Martin Mayr, a BA-CA market researcher, had the following explanation for this contradiction: “One has to draw a line between statistical data and personal feelings. There was a great deal of public discussion about the long winter and the higher oil prices, and the related increases in heating costs and fuel costs. This took place in the period when the survey was carried out.”
As Werner Kretschmer added, “We have also noticed that the use of savings products has increased in recent years. People no longer stuff their emergency savings into their mattresses: they are opting to invest it in more sensible ways. Today’s range of savings products includes more than just savings books and savings at building societies: there’s a broad spectrum of life insurance products, pension-savings products and securities investment plans.”
According to Mr. Mayr, “Austrians are more optimistic about future savings.” Some 40% believed that they would be able to save the same amount in three years. Of those surveyed, 15% believed that it would be more, whilst 36% thought that they would able to save less.
The majority of Austrians’ monthly savings of EUR 197 is placed in bank deposits (EUR 54 or 27%; this includes savings deposits, savings certificates, and current accounts). EUR 48 (representing 25%) is invested in life insurance. EUR 33 or 19% of savings goes into funds. For statistical purposes, the category life insurance and funds also includes pension-related savings products.
Savings deposit accounts continue to be the most favoured form of investment, but securities are catching up
Currently, 55% of those surveyed said that they would invest EUR 1,000 in a savings deposit account. In 2005, this figure was only 49%. Securities are already in second place when it comes to the types of preferred savings products as 18% of the respondents would chose this option (up from 12% in 2005). Deposits with building societies, life insurance and real estate all lost ground compared to the previous year’s results.
For higher amounts of savings (e.g. EUR 10,000) a similar change was observed: 34% of those surveyed in 2005 said that a savings deposit account was the best form of investment, compared to 38% in 2006. Again, securities came in second place with 32% favouring this form of savings in 2006 versus 25% in 2005. With regard to an on-going investment of EUR 100 per month, savings deposit accounts continue to be the most well-liked form of savings, followed by deposits with building societies and savings for pension.
BA-CA Savings Tips:
For amounts around EUR 1,000 BA-CA recommends a savings deposit account or savings certificate as the best option. Currently a BA-CA KapitalSparbuch account bears 3.000% interest for a term of one year. For savings amounts of EUR 10,000, Austria’s largest bank recommends investment in an eligible 3.75% - 4.25% variable rate mortgage bond with a term of 6 years, or the SportGarantieAnleihe with a term of 4 years. For an on-going investment of around EUR 100 per month, a good option is the VorsorgePlus-Pension, a state-sponsored old-age savings plan offered by BA-CA or PensionsManagement with the “GoldenGate-Pension”. These provide flexible pension insurance, with the option of continuous or single payments.

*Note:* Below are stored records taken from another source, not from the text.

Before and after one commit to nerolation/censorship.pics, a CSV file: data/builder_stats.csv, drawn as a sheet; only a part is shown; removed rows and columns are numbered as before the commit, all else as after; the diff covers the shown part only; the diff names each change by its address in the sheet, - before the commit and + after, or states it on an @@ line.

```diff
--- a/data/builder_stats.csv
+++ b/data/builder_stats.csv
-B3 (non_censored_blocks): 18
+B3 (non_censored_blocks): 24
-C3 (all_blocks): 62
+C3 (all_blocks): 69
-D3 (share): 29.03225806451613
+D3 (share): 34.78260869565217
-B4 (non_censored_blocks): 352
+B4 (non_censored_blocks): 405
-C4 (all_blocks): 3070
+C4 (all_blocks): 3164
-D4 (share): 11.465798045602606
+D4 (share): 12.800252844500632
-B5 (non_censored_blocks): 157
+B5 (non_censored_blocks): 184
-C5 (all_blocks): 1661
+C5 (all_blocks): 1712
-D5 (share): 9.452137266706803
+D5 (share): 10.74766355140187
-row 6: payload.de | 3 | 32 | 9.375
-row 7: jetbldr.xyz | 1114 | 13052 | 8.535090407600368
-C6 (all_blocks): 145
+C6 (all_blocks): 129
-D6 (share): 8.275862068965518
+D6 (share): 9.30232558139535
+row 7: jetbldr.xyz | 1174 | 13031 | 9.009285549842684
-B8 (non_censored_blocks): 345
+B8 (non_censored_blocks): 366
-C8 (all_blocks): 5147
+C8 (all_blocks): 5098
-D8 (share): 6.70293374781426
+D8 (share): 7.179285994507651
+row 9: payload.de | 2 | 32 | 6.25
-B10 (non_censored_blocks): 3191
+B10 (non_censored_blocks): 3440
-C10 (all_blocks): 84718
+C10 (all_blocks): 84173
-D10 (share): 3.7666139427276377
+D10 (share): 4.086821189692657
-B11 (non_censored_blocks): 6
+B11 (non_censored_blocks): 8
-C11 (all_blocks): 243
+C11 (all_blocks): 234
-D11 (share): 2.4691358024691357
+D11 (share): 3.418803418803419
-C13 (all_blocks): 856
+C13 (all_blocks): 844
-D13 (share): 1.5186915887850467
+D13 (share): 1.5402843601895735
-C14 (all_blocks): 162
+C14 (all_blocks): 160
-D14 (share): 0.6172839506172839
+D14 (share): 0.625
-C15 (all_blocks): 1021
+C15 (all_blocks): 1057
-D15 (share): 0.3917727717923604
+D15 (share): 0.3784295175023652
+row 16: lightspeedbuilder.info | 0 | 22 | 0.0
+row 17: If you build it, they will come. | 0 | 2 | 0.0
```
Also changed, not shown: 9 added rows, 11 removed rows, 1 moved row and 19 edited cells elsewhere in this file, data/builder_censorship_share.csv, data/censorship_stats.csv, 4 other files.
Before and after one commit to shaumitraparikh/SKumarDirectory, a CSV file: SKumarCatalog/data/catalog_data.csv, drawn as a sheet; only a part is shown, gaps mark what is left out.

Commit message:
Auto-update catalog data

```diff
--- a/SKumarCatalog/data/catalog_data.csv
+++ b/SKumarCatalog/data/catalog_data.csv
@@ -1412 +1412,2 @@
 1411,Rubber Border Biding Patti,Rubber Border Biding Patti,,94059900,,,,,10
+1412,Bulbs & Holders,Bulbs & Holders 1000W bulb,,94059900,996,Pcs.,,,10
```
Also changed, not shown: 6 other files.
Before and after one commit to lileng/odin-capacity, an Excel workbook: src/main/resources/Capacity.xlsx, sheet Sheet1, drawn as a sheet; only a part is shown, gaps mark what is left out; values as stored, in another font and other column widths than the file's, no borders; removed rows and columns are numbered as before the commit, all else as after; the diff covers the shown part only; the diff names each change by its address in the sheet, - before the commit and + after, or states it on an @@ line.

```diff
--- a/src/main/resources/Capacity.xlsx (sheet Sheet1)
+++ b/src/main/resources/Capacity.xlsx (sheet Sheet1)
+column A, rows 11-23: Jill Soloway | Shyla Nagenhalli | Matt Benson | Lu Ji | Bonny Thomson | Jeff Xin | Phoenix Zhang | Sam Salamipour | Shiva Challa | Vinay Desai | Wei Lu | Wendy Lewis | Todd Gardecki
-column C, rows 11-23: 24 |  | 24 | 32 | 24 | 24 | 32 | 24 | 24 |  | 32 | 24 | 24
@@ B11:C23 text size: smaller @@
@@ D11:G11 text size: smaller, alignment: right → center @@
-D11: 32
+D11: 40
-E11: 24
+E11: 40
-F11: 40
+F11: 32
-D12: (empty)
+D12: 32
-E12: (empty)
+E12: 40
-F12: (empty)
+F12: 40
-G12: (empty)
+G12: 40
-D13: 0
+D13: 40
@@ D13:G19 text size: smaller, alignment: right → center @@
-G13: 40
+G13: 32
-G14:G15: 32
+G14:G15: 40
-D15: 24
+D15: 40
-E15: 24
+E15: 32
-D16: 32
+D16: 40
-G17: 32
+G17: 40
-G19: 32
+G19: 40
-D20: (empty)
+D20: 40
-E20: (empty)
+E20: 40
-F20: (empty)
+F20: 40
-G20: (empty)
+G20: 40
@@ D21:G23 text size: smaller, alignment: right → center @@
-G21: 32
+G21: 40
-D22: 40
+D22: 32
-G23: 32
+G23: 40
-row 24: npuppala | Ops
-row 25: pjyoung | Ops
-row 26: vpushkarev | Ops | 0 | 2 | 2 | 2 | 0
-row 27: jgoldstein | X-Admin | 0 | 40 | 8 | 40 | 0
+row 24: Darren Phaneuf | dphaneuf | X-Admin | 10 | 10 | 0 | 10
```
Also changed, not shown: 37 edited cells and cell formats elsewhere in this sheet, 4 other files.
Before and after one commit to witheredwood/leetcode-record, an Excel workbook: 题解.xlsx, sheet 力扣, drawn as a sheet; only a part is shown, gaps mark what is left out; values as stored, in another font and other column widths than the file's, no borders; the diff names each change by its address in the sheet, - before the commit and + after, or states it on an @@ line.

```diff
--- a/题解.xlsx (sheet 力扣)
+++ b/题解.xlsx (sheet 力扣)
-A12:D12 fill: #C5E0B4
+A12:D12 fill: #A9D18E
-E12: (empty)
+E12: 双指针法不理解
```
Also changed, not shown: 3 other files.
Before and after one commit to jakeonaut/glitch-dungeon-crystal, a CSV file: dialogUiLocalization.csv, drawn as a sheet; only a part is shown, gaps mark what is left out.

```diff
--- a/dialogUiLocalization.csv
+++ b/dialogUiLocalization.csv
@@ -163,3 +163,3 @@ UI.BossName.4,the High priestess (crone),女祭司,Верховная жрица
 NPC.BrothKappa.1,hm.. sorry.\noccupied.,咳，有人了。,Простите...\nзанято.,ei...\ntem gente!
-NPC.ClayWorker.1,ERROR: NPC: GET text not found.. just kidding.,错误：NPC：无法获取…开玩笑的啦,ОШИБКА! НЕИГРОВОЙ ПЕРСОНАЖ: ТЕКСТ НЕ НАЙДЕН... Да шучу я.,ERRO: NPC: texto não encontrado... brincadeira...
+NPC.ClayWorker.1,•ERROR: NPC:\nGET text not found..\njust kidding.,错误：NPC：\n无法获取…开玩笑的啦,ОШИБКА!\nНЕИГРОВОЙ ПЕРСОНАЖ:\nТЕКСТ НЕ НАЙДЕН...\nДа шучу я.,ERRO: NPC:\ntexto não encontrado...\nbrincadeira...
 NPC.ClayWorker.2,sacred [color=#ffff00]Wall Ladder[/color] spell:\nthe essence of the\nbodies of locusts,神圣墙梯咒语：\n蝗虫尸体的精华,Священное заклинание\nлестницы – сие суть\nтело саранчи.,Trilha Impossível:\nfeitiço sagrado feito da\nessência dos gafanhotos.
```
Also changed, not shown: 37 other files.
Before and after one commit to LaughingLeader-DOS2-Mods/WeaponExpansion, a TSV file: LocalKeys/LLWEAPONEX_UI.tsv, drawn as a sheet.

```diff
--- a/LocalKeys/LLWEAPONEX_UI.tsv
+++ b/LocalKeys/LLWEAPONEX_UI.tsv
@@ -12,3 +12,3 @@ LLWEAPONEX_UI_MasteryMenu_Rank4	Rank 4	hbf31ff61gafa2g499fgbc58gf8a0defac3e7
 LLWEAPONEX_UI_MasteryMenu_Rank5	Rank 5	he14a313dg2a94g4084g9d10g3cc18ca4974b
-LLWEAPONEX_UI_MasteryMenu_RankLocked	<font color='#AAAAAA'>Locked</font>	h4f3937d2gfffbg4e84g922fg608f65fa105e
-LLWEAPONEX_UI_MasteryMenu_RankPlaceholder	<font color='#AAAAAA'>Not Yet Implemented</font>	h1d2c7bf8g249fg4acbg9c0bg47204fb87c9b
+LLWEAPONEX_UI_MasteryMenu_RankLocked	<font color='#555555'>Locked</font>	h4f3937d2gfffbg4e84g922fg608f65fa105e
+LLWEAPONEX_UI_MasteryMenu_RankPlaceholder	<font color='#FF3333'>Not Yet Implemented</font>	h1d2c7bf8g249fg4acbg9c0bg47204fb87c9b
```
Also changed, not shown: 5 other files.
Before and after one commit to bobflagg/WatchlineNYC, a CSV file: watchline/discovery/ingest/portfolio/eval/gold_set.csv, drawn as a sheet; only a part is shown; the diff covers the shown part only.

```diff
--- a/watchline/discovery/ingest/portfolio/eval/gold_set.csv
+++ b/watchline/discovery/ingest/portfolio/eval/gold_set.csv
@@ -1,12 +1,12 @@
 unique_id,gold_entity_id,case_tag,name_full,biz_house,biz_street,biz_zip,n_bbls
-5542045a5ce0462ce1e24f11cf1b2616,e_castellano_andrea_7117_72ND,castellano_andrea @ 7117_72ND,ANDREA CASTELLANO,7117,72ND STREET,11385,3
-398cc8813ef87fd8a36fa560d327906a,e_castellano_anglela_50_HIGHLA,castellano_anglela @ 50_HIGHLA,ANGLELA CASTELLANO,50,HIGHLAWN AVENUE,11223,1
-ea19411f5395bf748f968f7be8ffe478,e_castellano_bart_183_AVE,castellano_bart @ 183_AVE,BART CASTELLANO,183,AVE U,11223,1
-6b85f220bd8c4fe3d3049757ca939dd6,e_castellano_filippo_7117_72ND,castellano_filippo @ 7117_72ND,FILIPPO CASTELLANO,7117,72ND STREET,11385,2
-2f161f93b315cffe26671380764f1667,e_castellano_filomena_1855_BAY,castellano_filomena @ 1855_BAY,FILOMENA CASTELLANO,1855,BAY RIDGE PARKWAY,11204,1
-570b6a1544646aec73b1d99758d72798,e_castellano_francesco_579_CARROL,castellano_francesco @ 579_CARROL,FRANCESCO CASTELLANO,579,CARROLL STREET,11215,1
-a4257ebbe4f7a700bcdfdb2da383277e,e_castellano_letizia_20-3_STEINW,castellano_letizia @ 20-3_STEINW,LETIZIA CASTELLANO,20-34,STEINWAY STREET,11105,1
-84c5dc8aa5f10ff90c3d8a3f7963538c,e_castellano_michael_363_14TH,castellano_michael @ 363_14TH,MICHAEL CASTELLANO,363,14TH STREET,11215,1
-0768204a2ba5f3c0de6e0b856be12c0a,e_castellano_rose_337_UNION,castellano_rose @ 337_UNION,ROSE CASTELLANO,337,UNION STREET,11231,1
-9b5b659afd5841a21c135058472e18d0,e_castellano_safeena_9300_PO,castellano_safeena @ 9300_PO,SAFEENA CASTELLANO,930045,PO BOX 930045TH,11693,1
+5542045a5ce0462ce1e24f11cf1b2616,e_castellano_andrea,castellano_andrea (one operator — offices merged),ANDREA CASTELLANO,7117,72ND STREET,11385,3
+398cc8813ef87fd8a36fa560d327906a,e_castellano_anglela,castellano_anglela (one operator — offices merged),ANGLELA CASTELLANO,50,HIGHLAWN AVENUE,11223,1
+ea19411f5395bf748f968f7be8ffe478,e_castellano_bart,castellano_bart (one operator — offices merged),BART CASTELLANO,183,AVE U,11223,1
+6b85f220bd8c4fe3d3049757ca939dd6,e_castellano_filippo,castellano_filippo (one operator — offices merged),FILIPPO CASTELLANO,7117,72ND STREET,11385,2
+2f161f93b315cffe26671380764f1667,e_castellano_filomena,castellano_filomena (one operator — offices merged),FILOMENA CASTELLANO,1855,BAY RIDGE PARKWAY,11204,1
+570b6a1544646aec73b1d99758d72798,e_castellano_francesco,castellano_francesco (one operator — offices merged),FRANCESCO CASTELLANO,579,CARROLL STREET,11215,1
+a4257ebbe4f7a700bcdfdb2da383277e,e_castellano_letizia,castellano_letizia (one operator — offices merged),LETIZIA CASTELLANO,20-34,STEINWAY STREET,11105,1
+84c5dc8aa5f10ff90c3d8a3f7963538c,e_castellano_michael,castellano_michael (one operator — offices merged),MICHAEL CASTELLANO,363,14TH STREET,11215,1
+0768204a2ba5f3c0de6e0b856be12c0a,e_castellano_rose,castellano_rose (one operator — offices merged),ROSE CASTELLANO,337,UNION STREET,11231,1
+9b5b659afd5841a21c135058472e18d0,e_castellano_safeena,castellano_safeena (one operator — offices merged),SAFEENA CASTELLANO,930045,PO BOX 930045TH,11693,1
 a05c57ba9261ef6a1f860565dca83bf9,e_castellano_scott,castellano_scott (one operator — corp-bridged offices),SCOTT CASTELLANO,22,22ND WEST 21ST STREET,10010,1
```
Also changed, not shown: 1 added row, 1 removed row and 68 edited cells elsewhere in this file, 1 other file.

1) Development of financial savings in 2005; Source: OenB, Statistik Austria, BA-CA; (excluding exchange rate changes).
Bank Austria Creditanstalt Press Office Austria
Peter N. Thier, Tel. +43 (0)5 05 05 Ext. 52371;